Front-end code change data

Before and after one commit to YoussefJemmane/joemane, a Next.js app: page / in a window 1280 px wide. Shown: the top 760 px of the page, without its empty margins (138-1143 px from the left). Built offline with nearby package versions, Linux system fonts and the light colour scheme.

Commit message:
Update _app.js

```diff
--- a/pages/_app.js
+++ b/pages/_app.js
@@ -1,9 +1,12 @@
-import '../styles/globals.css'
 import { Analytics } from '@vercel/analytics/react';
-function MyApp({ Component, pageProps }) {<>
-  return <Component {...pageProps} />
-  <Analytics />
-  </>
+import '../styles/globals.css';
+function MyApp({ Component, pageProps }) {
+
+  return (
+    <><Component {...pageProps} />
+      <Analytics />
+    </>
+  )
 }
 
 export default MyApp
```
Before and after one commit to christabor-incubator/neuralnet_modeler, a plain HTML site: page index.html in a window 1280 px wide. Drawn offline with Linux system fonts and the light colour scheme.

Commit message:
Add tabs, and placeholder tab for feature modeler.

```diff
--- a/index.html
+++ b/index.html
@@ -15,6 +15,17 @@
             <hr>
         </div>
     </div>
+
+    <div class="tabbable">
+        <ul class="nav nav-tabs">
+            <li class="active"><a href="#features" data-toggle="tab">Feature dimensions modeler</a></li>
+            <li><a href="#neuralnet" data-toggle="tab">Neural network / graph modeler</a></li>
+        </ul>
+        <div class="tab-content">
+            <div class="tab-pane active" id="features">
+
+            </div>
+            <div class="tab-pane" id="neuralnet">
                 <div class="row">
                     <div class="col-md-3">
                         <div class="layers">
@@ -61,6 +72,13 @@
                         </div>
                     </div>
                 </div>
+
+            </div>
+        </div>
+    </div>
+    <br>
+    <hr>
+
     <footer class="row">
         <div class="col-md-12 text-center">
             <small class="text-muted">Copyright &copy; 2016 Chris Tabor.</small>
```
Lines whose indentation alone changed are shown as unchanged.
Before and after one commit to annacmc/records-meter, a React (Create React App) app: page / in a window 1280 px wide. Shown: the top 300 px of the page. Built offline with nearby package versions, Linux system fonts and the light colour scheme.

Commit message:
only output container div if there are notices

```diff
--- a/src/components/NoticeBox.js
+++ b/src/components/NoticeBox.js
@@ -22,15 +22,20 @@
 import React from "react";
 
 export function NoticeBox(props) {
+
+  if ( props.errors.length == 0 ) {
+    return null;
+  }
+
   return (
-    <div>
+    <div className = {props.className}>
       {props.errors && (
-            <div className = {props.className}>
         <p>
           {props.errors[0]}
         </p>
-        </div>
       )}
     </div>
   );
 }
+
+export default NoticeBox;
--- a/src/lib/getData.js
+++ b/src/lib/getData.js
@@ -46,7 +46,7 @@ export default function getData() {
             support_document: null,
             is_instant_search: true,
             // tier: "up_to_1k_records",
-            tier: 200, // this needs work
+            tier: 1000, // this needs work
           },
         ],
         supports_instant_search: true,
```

## ABOUT THIS TASK
Restate the data above word for word. Leave nothing out.

## YOUR RESPONSE
Before and after one commit to YoussefJemmane/joemane, a Next.js app: page / in a window 1280 px wide. Shown: the top 760 px of the page, without its empty margins (138-1143 px from the left). Built offline with nearby package versions, Linux system fonts and the light colour scheme.

Commit message:
Update _app.js

```diff
--- a/pages/_app.js
+++ b/pages/_app.js
@@ -1,9 +1,12 @@
-import '../styles/globals.css'
 import { Analytics } from '@vercel/analytics/react';
-function MyApp({ Component, pageProps }) {<>
-  return <Component {...pageProps} />
-  <Analytics />
-  </>
+import '../styles/globals.css';
+function MyApp({ Component, pageProps }) {
+
+  return (
+    <><Component {...pageProps} />
+      <Analytics />
+    </>
+  )
 }
 
 export default MyApp
```
Before and after one commit to christabor-incubator/neuralnet_modeler, a plain HTML site: page index.html in a window 1280 px wide. Drawn offline with Linux system fonts and the light colour scheme.

Commit message:
Add tabs, and placeholder tab for feature modeler.

```diff
--- a/index.html
+++ b/index.html
@@ -15,6 +15,17 @@
             <hr>
         </div>
     </div>
+
+    <div class="tabbable">
+        <ul class="nav nav-tabs">
+            <li class="active"><a href="#features" data-toggle="tab">Feature dimensions modeler</a></li>
+            <li><a href="#neuralnet" data-toggle="tab">Neural network / graph modeler</a></li>
+        </ul>
+        <div class="tab-content">
+            <div class="tab-pane active" id="features">
+
+            </div>
+            <div class="tab-pane" id="neuralnet">
                 <div class="row">
                     <div class="col-md-3">
                         <div class="layers">
@@ -61,6 +72,13 @@
                         </div>
                     </div>
                 </div>
+
+            </div>
+        </div>
+    </div>
+    <br>
+    <hr>
+
     <footer class="row">
         <div class="col-md-12 text-center">
             <small class="text-muted">Copyright &copy; 2016 Chris Tabor.</small>
```
Lines whose indentation alone changed are shown as unchanged.
Before and after one commit to annacmc/records-meter, a React (Create React App) app: page / in a window 1280 px wide. Shown: the top 300 px of the page. Built offline with nearby package versions, Linux system fonts and the light colour scheme.

Commit message:
only output container div if there are notices

```diff
--- a/src/components/NoticeBox.js
+++ b/src/components/NoticeBox.js
@@ -22,15 +22,20 @@
 import React from "react";
 
 export function NoticeBox(props) {
+
+  if ( props.errors.length == 0 ) {
+    return null;
+  }
+
   return (
-    <div>
+    <div className = {props.className}>
       {props.errors && (
-            <div className = {props.className}>
         <p>
           {props.errors[0]}
         </p>
-        </div>
       )}
     </div>
   );
 }
+
+export default NoticeBox;
--- a/src/lib/getData.js
+++ b/src/lib/getData.js
@@ -46,7 +46,7 @@ export default function getData() {
             support_document: null,
             is_instant_search: true,
             // tier: "up_to_1k_records",
-            tier: 200, // this needs work
+            tier: 1000, // this needs work
           },
         ],
         supports_instant_search: true,
```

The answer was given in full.